» Work order
Type out every line below exactly as it reads.

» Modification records
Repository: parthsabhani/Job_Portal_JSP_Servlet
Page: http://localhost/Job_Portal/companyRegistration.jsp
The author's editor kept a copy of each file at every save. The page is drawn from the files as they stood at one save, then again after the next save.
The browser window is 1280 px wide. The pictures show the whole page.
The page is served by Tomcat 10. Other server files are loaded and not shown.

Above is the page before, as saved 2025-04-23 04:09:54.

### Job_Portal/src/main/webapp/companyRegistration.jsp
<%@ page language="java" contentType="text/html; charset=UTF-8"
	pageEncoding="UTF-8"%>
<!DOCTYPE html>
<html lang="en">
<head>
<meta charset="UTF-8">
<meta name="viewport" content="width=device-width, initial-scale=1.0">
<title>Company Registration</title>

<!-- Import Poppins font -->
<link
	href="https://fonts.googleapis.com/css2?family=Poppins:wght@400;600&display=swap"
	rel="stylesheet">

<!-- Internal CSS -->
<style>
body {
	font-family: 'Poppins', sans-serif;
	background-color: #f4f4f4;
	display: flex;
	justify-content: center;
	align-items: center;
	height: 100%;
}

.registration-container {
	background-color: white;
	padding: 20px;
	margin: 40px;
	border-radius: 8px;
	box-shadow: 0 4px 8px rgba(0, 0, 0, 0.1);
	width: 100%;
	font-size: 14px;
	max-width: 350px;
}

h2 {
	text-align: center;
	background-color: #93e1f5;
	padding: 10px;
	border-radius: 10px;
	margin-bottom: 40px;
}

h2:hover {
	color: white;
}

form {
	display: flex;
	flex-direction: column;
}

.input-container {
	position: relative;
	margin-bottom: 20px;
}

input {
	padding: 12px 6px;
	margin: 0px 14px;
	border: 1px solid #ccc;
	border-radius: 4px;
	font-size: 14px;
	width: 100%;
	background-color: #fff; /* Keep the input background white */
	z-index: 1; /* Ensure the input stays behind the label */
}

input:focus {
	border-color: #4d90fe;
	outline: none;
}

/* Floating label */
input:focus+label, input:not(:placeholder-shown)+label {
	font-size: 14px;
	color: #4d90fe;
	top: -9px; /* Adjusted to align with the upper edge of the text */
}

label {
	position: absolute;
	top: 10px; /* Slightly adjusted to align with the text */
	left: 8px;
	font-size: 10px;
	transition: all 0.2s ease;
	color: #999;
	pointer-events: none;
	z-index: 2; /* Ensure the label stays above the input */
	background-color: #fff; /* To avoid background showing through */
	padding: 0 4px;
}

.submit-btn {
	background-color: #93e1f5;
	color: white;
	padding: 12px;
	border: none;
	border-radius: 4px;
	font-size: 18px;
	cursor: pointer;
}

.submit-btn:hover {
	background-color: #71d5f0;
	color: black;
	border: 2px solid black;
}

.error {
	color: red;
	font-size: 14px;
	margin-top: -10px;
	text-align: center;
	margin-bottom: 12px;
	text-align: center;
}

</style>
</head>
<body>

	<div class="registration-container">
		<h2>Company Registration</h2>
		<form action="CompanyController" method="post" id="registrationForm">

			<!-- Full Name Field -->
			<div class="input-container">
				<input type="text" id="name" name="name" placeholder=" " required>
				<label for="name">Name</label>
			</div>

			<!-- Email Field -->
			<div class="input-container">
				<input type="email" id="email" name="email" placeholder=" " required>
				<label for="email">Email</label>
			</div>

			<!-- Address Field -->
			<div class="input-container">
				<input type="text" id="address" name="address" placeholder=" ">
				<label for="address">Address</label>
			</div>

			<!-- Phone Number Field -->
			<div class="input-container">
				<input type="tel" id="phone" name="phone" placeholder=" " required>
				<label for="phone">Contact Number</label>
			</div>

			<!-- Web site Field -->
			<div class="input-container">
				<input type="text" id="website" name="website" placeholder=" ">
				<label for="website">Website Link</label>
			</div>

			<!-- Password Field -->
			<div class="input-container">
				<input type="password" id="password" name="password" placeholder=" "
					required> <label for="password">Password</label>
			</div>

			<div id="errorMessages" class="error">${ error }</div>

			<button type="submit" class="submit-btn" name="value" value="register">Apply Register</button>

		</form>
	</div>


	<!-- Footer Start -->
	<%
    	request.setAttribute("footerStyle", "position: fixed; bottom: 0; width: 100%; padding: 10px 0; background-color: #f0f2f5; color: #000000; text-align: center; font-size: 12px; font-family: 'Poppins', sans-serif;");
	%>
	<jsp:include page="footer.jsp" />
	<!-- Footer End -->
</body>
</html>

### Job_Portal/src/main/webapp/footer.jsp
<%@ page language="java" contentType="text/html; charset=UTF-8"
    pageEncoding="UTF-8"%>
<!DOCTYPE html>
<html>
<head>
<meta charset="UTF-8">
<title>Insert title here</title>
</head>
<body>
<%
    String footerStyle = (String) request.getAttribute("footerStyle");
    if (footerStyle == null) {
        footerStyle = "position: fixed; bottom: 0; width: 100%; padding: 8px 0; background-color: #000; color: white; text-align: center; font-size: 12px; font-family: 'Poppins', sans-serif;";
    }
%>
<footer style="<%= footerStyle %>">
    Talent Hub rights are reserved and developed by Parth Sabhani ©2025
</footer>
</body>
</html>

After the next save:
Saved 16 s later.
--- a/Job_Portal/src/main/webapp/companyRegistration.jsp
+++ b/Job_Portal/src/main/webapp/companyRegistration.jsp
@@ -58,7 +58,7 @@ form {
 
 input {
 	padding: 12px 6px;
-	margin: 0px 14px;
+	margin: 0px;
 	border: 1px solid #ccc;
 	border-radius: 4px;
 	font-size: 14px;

» Exercise solution
Repository: parthsabhani/Job_Portal_JSP_Servlet
Page: http://localhost/Job_Portal/companyRegistration.jsp
The author's editor kept a copy of each file at every save. The page is drawn from the files as they stood at one save, then again after the next save.
The browser window is 1280 px wide. The pictures show the whole page.
The page is served by Tomcat 10. Other server files are loaded and not shown.

Above is the page before, as saved 2025-04-23 04:09:54.

### Job_Portal/src/main/webapp/companyRegistration.jsp
<%@ page language="java" contentType="text/html; charset=UTF-8"
	pageEncoding="UTF-8"%>
<!DOCTYPE html>
<html lang="en">
<head>
<meta charset="UTF-8">
<meta name="viewport" content="width=device-width, initial-scale=1.0">
<title>Company Registration</title>

<!-- Import Poppins font -->
<link
	href="https://fonts.googleapis.com/css2?family=Poppins:wght@400;600&display=swap"
	rel="stylesheet">

<!-- Internal CSS -->
<style>
body {
	font-family: 'Poppins', sans-serif;
	background-color: #f4f4f4;
	display: flex;
	justify-content: center;
	align-items: center;
	height: 100%;
}

.registration-container {
	background-color: white;
	padding: 20px;
	margin: 40px;
	border-radius: 8px;
	box-shadow: 0 4px 8px rgba(0, 0, 0, 0.1);
	width: 100%;
	font-size: 14px;
	max-width: 350px;
}

h2 {
	text-align: center;
	background-color: #93e1f5;
	padding: 10px;
	border-radius: 10px;
	margin-bottom: 40px;
}

h2:hover {
	color: white;
}

form {
	display: flex;
	flex-direction: column;
}

.input-container {
	position: relative;
	margin-bottom: 20px;
}

input {
	padding: 12px 6px;
	margin: 0px 14px;
	border: 1px solid #ccc;
	border-radius: 4px;
	font-size: 14px;
	width: 100%;
	background-color: #fff; /* Keep the input background white */
	z-index: 1; /* Ensure the input stays behind the label */
}

input:focus {
	border-color: #4d90fe;
	outline: none;
}

/* Floating label */
input:focus+label, input:not(:placeholder-shown)+label {
	font-size: 14px;
	color: #4d90fe;
	top: -9px; /* Adjusted to align with the upper edge of the text */
}

label {
	position: absolute;
	top: 10px; /* Slightly adjusted to align with the text */
	left: 8px;
	font-size: 10px;
	transition: all 0.2s ease;
	color: #999;
	pointer-events: none;
	z-index: 2; /* Ensure the label stays above the input */
	background-color: #fff; /* To avoid background showing through */
	padding: 0 4px;
}

.submit-btn {
	background-color: #93e1f5;
	color: white;
	padding: 12px;
	border: none;
	border-radius: 4px;
	font-size: 18px;
	cursor: pointer;
}

.submit-btn:hover {
	background-color: #71d5f0;
	color: black;
	border: 2px solid black;
}

.error {
	color: red;
	font-size: 14px;
	margin-top: -10px;
	text-align: center;
	margin-bottom: 12px;
	text-align: center;
}

</style>
</head>
<body>

	<div class="registration-container">
		<h2>Company Registration</h2>
		<form action="CompanyController" method="post" id="registrationForm">

			<!-- Full Name Field -->
			<div class="input-container">
				<input type="text" id="name" name="name" placeholder=" " required>
				<label for="name">Name</label>
			</div>

			<!-- Email Field -->
			<div class="input-container">
				<input type="email" id="email" name="email" placeholder=" " required>
				<label for="email">Email</label>
			</div>

			<!-- Address Field -->
			<div class="input-container">
				<input type="text" id="address" name="address" placeholder=" ">
				<label for="address">Address</label>
			</div>

			<!-- Phone Number Field -->
			<div class="input-container">
				<input type="tel" id="phone" name="phone" placeholder=" " required>
				<label for="phone">Contact Number</label>
			</div>

			<!-- Web site Field -->
			<div class="input-container">
				<input type="text" id="website" name="website" placeholder=" ">
				<label for="website">Website Link</label>
			</div>

			<!-- Password Field -->
			<div class="input-container">
				<input type="password" id="password" name="password" placeholder=" "
					required> <label for="password">Password</label>
			</div>

			<div id="errorMessages" class="error">${ error }</div>

			<button type="submit" class="submit-btn" name="value" value="register">Apply Register</button>

		</form>
	</div>


	<!-- Footer Start -->
	<%
    	request.setAttribute("footerStyle", "position: fixed; bottom: 0; width: 100%; padding: 10px 0; background-color: #f0f2f5; color: #000000; text-align: center; font-size: 12px; font-family: 'Poppins', sans-serif;");
	%>
	<jsp:include page="footer.jsp" />
	<!-- Footer End -->
</body>
</html>

### Job_Portal/src/main/webapp/footer.jsp
<%@ page language="java" contentType="text/html; charset=UTF-8"
    pageEncoding="UTF-8"%>
<!DOCTYPE html>
<html>
<head>
<meta charset="UTF-8">
<title>Insert title here</title>
</head>
<body>
<%
    String footerStyle = (String) request.getAttribute("footerStyle");
    if (footerStyle == null) {
        footerStyle = "position: fixed; bottom: 0; width: 100%; padding: 8px 0; background-color: #000; color: white; text-align: center; font-size: 12px; font-family: 'Poppins', sans-serif;";
    }
%>
<footer style="<%= footerStyle %>">
    Talent Hub rights are reserved and developed by Parth Sabhani ©2025
</footer>
</body>
</html>

After the next save:
Saved 16 s later.
--- a/Job_Portal/src/main/webapp/companyRegistration.jsp
+++ b/Job_Portal/src/main/webapp/companyRegistration.jsp
@@ -58,7 +58,7 @@ form {
 
 input {
 	padding: 12px 6px;
-	margin: 0px 14px;
+	margin: 0px;
 	border: 1px solid #ccc;
 	border-radius: 4px;
 	font-size: 14px;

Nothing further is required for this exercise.